Nutritional risk evaluation and establishment of nutritional support in oncology patients according to the protocol of the Spanish Nutrition and Cancer Group.
Marin Caro MM, Gomez Candela C, Castillo Rabaneda R, Lourenco Nogueira T, Garcia Huerta M, Loria Kohen V, Villarino Sanz M, Zamora Aunon P, Luengo Perez L, Robledo Saenz P, Lopez-Portabella C, Zarazaga Monzon A, Espinosa Rojas J, Nogues Boqueras R, Rodriguez Suarez L, Celaya Perez S, Pardo Masferrer J.
Nutricion Clinica y Dietetica, Hospital Universitario La Paz, Madrid, Espana.
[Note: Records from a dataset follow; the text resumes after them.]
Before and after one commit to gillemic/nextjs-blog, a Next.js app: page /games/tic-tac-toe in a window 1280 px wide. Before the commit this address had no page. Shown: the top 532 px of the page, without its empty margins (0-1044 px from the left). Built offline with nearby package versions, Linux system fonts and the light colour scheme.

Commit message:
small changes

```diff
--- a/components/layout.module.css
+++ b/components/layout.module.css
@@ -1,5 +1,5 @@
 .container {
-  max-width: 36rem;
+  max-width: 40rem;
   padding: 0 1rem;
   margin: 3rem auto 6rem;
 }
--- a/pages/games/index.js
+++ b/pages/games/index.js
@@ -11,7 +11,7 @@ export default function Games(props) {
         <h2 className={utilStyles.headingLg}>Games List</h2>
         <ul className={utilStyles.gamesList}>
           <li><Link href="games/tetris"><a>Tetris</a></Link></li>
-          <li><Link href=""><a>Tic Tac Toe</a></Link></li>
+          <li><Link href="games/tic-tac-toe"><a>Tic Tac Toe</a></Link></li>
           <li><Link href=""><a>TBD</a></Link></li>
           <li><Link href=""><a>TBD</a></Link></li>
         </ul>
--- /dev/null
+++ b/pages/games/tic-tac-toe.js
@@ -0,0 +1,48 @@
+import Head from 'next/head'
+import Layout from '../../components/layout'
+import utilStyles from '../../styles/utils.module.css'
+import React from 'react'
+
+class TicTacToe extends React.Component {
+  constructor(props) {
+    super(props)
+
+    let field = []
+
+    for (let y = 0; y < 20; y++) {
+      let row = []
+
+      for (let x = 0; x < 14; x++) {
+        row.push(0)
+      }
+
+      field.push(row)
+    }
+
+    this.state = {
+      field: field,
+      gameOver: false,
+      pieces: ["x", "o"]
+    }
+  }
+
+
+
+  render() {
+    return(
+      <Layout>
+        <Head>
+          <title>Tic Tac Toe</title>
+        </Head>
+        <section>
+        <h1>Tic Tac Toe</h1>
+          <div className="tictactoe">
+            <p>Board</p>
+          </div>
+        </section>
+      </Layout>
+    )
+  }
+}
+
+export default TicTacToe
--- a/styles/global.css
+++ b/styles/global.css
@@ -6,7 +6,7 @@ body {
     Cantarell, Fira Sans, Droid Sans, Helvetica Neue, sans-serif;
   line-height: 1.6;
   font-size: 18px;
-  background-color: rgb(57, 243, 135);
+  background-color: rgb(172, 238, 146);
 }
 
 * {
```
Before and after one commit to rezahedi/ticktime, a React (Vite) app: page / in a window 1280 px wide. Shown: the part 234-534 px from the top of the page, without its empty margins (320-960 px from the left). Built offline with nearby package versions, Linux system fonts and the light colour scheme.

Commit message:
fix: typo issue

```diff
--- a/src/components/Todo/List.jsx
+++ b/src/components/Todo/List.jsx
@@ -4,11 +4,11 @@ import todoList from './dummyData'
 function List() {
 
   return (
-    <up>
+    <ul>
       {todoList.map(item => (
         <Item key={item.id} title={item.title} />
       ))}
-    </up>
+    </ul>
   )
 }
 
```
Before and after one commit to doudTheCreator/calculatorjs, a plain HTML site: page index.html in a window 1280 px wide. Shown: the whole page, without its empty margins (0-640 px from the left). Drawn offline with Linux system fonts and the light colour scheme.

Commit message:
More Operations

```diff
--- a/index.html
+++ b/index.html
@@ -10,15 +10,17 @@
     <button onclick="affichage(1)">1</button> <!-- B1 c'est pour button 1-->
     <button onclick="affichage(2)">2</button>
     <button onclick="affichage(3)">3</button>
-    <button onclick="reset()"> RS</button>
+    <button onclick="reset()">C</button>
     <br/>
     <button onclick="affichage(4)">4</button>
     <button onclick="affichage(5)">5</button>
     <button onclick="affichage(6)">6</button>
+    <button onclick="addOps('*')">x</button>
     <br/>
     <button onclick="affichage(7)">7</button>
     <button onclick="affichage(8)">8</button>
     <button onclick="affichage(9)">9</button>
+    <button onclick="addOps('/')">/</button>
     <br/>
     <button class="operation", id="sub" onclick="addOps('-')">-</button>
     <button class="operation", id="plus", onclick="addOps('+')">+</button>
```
INTRODUCTION: Cancer and its oncological treatment cause symptoms which increase the patients risk to suffer from malnutrition. This affects the patients health status negatively by increasing the number of complications, reducing the tolerance to the oncology treatment and a decrease of the patients quality of life. Motivated by this, a group of health professionals from several spanish regions met with the backing of the Sociedad Espanola de Nutricion Basica y Aplicada (SENBA) to address strategies to improve the quality of nutritional intervention in cancer patients. METHODS: This multidisciplinary group developed a protocol describing nutritional assessment and intervention in form of algorithms based on literature and personal experience. The patients are classified in a three step process: 1. type of their oncology treatment (curative or palliative); 2. nutritional risk of the antineoplastic therapy (low, medium or high risk) and 3. depending on the Subjective Global Assessment patient-generated (SGA-pg). The patients are classified as: A. patients with adequate nutritional state, B. patients with malnutrition or risk of malnutrition and C. patients suffering from severe malnutrition. During one year, the protocol has been used for 226 randomly chosen female and male patients older than 18 years. They were treated by the Medical and Radiotherapy Oncology outpatient clinic. RESULTS: More than a half of the patients were suffering from malnutrition (64%) increasing up to 81% for patients undergoing palliative treatment. Most of them were treated curatively (83%) and received oncology treatment with moderate or high nutritional risk (69%). 68% of patients were affected by some feeding difficulty. The mean percentage of weight loss has been 6.64% +/- 0.87 (min 0%, max 33%). Albumin values of 32% of the patients were between 3 and 3.5 g/dl and negatively correlated with feeding difficulties (p = 0.001). The body mass index (BMI) has not found to be a significant parameter for detecting malnutrition (only in 10% of the patients, the value was below 19.9 kg/m2). But a significant linear tendency when compared to feeding problems could be shown, such that in patients with less feeding problems a higher BMI has been found (p = 0.001). More than a half of the patients required nutritional counselling to control symptoms which made food intake difficult. One third of the patients needed oral nutritional supplementation. Following the nutritional intervention the weight of about 60% of the patients could be maintained and of one sixth it could be increased. CONCLUSION: The application of this protocol is useful, easy and could help detecting malnutrition in oncology patients. It provides the possibility to select those patients who can benefit from a specific nutritional intervention. If possible, the application of the protocol should be started immediatly after cancer is diagnosed. Nutritional support proves efficient for most of the patients.